It is perfectly possible to find truffles yourself without pig or trained dog. You just need a lot of patience. The prized epicurean delight grows underground on the roots of ancient hardwood trees. Oaks are probably best. Look for the telltale column of tiny gnats hovering above a slight swelling in the moss and leaf litter of the forest floor.
Just below the surface, if you are very lucky indeed, you might find the treasure you seek. It will be between the size of an acorn and a plum and the wonderful smell will make it easy to identify; much easier than almost any other fungus.
Even a tiny one, grated will make the best omelette you ever tasted, or stored in a small jar of virgin olive oil will give you an ingredient that will remind you of Perigord holidays every time you cook.
For us the best way to enjoy the delicate fragrant fungi is in tiny slivers served with the smooth duck or goose pâtés that are another essential ingredient of a perigord picnic. The truffle’s delicate taste is considered one of the finest epicurean experiences.
The French philosopher Jean-Louis Vaudoyer tells us: “There are two types of people who eat truffles: those who think truffles are good because they are expensive and those who know they are expensive because they are so good.”
Only in France would a philosopher pontificate on a smelly black wrinkled fungus – even one as good as the pride of Perigord.
Drawing on the Wall
After seeing the 17,000 year-old cave paintings in the Dordogne’s Grotte de Lascaux, Pablo Picasso said, “We artists have learned nothing in thousands of years.”
There are over two hundred caves with prehistoric paintings in France, and most are in the DordogneValley. They date anywhere from 15,000 to 32,000 years ago. Unknown artists painted single animals and groups of animals – lions, bison, reindeer, mammoths, bears, hyenas, aurochs, and many mysterious creatures that we do not recognise today.
Some of the cave paintings show the animals in motion. Others show these, far from primitive, artists understood perspective. The artists used warm earth colours and also used the natural contours of cave walls to give depth and volume to their amazing art works.
The most famous cave paintings are at Lascaux, but that cave is now closed to the public. The breath of thousands of visitors was attacking the pigments of the ancient paintings. An incredible replica cave was created – Lascaux Two – but that too is suffering from the number visitors who want to admire the art of our Cro-Magnon forbears who made their home so long ago in the Valley of the River Dordogne.

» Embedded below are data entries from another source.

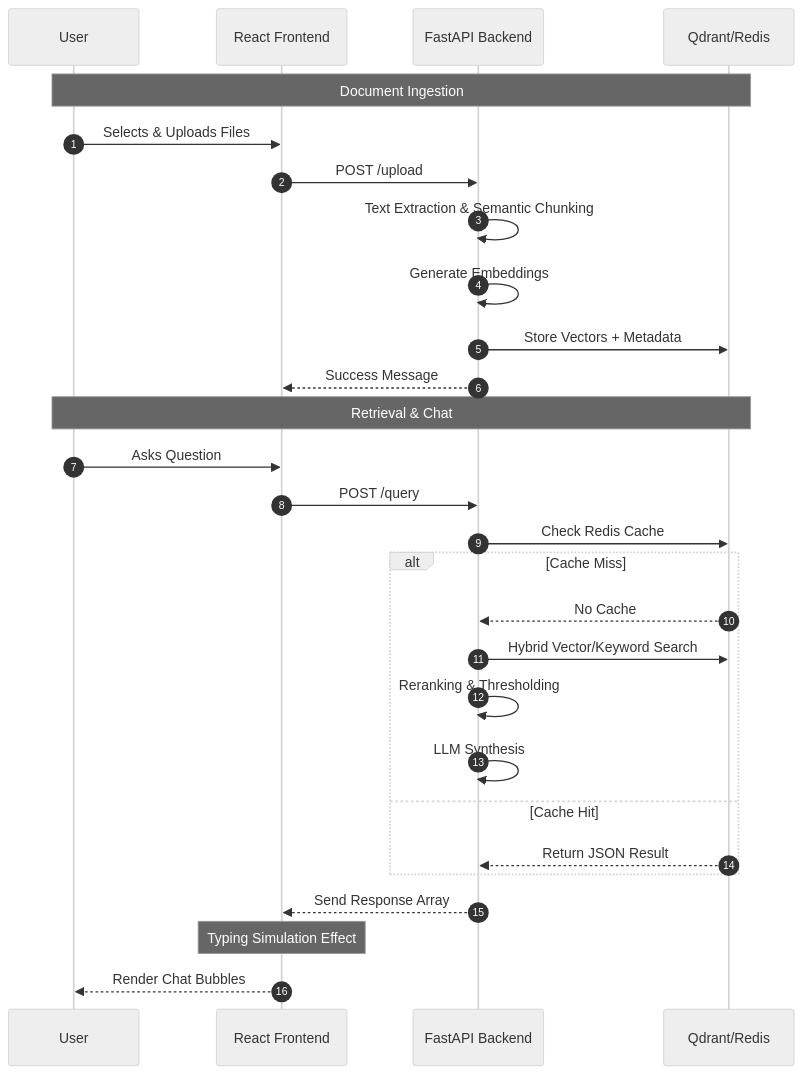
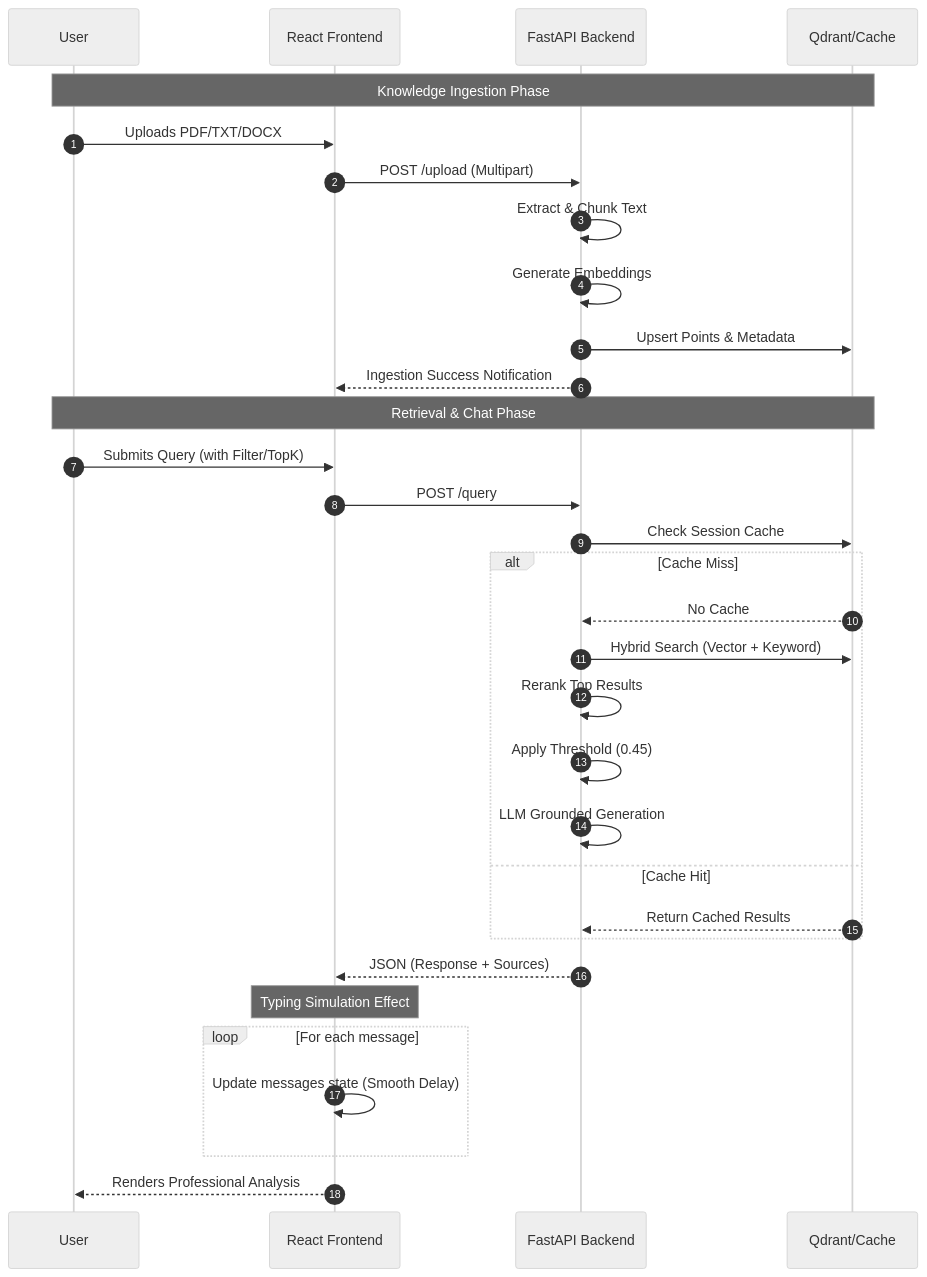
The third of 3 diagrams in README.md (nandhini9074-create/RAG-system), drawn with Mermaid (neutral theme) before and after one commit. The commit also changed other lines of this file, not shown here.

````diff
--- a/README.md
+++ b/README.md
@@ -157,32 +147,37 @@
 ```mermaid
 sequenceDiagram
     autonumber
     participant U as User
     participant F as React Frontend
     participant B as FastAPI Backend
-    participant D as Qdrant/Redis
+    participant D as Qdrant/Cache
 
-    Note over U, D: Document Ingestion
-    U->>F: Selects & Uploads Files
-    F->>B: POST /upload
-    B->>B: Text Extraction & Semantic Chunking
+    Note over U, D: Knowledge Ingestion Phase
+    U->>F: Uploads PDF/TXT/DOCX
+    F->>B: POST /upload (Multipart)
+    B->>B: Extract & Chunk Text
     B->>B: Generate Embeddings
-    B->>D: Store Vectors + Metadata
-    B-->>F: Success Message
+    B->>D: Upsert Points & Metadata
+    B-->>F: Ingestion Success Notification
 
-    Note over U, D: Retrieval & Chat
-    U->>F: Asks Question
+    Note over U, D: Retrieval & Chat Phase
+    U->>F: Submits Query (with Filter/TopK)
     F->>B: POST /query
-    B->>D: Check Redis Cache
+    B->>D: Check Session Cache
     alt Cache Miss
         D-->>B: No Cache
-        B->>D: Hybrid Vector/Keyword Search
-        B->>B: Reranking & Thresholding
-        B->>B: LLM Synthesis
+        B->>D: Hybrid Search (Vector + Keyword)
+        B->>B: Rerank Top Results
+        B->>B: Apply Threshold (0.45)
+        B->>B: LLM Grounded Generation
     else Cache Hit
-        D-->>B: Return JSON Result
+        D-->>B: Return Cached Results
     end
-    B-->>F: Send Response Array
+    B-->>F: JSON (Response + Sources)
+    
     Note over F: Typing Simulation Effect
-    F-->>U: Render Chat Bubbles
+    loop For each message
+        F->>F: Update messages state (Smooth Delay)
+    end
+    F-->>U: Renders Professional Analysis
 ```
````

This article first appeared in Camping and Caravanning Magazine in 2012